Required Reading is published every Sunday morning-ish, and it is comprised of a short list of art-related links to long-form articles, videos, blog posts or photo essays worth a second look.
Pussy Riot’s Nadya Tolokonnikova Placed on Russian “Wanted” List
Tolokonnikova has long been thorn in the side of Vladimir Putin’s regime.
Vivan Sundaram, Veteran Indian Contemporary Artist, Dies at 79
Sundaram is celebrated for his multidisciplinary studio practice steeped in activism and political consciousness.
The Rubin Museum Presents Death Is Not the End
Tibetan Buddhist and Christian works of art made across 12 centuries explore death, the afterlife, and the desire to continue to exist.
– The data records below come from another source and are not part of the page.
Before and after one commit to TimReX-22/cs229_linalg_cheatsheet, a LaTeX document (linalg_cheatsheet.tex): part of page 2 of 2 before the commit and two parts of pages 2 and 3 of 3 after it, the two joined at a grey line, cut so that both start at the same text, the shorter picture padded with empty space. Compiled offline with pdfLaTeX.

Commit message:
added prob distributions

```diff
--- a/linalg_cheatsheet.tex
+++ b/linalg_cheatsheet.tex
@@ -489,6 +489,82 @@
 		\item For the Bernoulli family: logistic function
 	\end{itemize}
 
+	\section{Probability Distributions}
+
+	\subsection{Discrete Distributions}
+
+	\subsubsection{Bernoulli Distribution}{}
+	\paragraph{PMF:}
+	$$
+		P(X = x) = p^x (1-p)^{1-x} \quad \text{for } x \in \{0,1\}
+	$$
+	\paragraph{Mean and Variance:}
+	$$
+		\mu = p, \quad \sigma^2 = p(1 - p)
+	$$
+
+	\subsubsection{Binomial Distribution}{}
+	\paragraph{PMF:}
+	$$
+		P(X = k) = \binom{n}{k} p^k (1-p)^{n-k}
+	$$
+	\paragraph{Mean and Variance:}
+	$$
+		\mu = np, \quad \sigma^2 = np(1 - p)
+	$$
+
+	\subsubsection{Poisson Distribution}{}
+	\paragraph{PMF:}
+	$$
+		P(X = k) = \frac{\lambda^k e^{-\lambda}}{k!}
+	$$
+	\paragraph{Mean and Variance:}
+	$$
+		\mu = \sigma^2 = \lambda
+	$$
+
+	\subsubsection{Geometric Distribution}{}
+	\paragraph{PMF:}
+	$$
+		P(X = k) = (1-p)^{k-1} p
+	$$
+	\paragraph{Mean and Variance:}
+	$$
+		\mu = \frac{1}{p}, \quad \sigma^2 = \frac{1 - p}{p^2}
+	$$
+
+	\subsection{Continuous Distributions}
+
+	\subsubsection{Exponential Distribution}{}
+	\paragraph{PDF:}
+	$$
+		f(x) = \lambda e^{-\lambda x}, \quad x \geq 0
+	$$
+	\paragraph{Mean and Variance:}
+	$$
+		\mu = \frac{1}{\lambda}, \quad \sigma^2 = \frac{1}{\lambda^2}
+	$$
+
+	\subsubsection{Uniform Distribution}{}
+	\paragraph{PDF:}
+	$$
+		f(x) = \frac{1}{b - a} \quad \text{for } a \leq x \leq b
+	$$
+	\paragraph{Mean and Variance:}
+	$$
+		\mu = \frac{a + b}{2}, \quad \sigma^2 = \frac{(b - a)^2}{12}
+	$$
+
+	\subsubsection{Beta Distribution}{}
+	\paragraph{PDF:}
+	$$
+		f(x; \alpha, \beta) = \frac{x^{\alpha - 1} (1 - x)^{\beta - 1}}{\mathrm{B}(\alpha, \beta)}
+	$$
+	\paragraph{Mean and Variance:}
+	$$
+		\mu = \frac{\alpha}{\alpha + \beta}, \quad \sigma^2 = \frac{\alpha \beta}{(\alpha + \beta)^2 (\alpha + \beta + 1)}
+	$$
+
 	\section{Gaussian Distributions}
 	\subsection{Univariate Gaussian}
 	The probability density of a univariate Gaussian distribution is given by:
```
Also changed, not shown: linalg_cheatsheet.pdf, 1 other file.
On view in NYC.
What’s Iconoclastic About a Blackface Madonna?
Artist Tony Rave’s work comes to remind us that piety is not strictly White.
The Most Stirring Press Photographs of 2022
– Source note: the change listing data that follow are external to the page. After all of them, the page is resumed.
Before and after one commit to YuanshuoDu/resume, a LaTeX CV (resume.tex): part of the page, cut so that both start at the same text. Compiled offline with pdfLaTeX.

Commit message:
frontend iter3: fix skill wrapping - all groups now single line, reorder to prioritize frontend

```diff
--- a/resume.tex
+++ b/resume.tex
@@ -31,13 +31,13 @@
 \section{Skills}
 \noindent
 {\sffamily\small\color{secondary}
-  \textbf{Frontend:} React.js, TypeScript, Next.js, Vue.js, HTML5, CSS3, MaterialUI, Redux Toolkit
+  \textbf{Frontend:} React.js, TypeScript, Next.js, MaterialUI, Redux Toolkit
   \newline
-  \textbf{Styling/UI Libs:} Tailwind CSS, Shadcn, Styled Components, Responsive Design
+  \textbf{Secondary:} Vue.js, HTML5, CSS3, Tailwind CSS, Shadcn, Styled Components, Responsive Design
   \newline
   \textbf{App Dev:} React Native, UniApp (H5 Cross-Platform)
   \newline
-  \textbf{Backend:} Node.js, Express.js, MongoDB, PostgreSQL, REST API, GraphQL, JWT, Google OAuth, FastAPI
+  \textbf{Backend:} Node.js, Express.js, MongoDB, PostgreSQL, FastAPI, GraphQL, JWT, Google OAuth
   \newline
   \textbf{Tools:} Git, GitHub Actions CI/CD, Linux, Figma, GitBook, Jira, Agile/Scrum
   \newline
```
Photographs captured war-torn Ukraine, the Taliban’s takeover of Afghanistan, and an Iranian woman defying the mandatory hijab law.
When I Am Empty Please Dispose of Me Properly
Ayanna Dozier, Ilana Harris-Babou, Meena Hasan, Lucia Hierro, Catherine Opie, Chuck Ramirez, and Pacifico Silano explore the myths of the American Dream at Brooklyn’s BRIC House.
NY Governor’s Proposed Budget Slashes Pandemic-Era Arts Funds
The cuts to the New York State Council on the Arts budget are attributed to the expiration of pandemic relief programs, but advocates say arts organizations need more support.
MoMA Apologizes for Kicking Out Black Artist From Installation
Museum security asked Heather Agyepong to leave the installation Black Power Naps, meant as a safe space for Black people, after a White visitor called her “aggressive.”
Pratt’s 2023 Fine Arts MFA Thesis Exhibition Is On View in Brooklyn
The two-part exhibition features the work of 41 graduating artists across disciplines, including painting, sculpture, printmaking, and integrated practices.
New York’s BIPOC-Led Arts Orgs Are Grossly Underfunded
Proposed cuts to arts funding across the state would hit entities of color the hardest.
New Directors/New Films Festival Takes an Experimental Turn
A host of documentaries exemplify ND/NF’s unconventional programming philosophy.
The Milton Resnick and Pat Passlof Foundation Presents The Feminine in Abstract Painting
Curated by Jennifer Samet and Andrea Belag, this group exhibition in NYC explores the feminine through aesthetics, as opposed to identity or gender.
Memories So Fair and Bright
Kimetha Vanderveen’s paintings are about the interaction of materiality and light, the bond between the palpable and ephemeral world in which we live.
Artists Contemplate Sovereignty in Santa Fe
The Santa Fe Art Institute’s 2024 International Thematic Residency focuses on what sovereignty means for artists from across the world.